**TASK PROMPT**.
The listing below is the input. Say how many of its lines contain "region", giving the number alone.

**SUPPLIED RECORDS**.

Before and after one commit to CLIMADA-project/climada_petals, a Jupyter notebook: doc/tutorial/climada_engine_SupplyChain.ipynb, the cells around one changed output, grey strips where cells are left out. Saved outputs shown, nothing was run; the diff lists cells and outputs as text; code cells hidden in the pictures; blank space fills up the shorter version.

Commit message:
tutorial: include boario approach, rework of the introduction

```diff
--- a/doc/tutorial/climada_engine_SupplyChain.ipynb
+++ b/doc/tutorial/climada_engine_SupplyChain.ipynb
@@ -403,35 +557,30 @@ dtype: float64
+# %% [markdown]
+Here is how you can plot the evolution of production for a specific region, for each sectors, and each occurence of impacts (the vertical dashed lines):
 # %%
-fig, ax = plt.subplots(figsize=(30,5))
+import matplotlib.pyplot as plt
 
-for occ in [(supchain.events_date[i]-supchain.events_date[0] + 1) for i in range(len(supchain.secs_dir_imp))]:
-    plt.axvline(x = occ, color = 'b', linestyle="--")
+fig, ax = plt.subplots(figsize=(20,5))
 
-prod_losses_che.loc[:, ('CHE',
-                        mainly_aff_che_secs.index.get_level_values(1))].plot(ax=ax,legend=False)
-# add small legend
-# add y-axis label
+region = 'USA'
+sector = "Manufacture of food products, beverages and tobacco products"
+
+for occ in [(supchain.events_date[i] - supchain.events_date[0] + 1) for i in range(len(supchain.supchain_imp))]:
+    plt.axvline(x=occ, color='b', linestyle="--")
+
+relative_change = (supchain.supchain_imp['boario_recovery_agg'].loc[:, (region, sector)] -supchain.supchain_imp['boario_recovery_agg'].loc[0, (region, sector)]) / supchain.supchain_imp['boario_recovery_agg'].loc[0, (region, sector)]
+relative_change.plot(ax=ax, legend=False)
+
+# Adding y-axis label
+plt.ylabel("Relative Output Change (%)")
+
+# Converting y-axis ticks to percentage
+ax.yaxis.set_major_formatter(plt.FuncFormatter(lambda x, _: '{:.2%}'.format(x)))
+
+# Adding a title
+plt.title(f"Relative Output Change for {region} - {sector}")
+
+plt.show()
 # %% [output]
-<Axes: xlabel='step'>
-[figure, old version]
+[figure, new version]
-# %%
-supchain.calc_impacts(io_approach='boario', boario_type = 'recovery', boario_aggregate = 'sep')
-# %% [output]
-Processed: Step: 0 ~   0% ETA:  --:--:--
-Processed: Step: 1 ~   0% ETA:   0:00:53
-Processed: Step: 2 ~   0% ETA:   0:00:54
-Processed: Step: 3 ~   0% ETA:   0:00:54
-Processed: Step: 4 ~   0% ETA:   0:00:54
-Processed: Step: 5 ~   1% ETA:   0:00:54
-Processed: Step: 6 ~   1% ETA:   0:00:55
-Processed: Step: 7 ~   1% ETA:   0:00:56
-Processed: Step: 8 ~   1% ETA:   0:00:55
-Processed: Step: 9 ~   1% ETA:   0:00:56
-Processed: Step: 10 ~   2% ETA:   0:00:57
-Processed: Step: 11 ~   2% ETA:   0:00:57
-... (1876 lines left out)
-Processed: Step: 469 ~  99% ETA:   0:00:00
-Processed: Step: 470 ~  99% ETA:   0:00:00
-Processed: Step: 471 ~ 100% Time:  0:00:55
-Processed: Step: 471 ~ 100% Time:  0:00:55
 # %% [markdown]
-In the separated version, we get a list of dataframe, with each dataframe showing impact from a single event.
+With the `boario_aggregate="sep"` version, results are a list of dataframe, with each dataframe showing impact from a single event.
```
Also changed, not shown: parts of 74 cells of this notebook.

**RESPONSE**.
4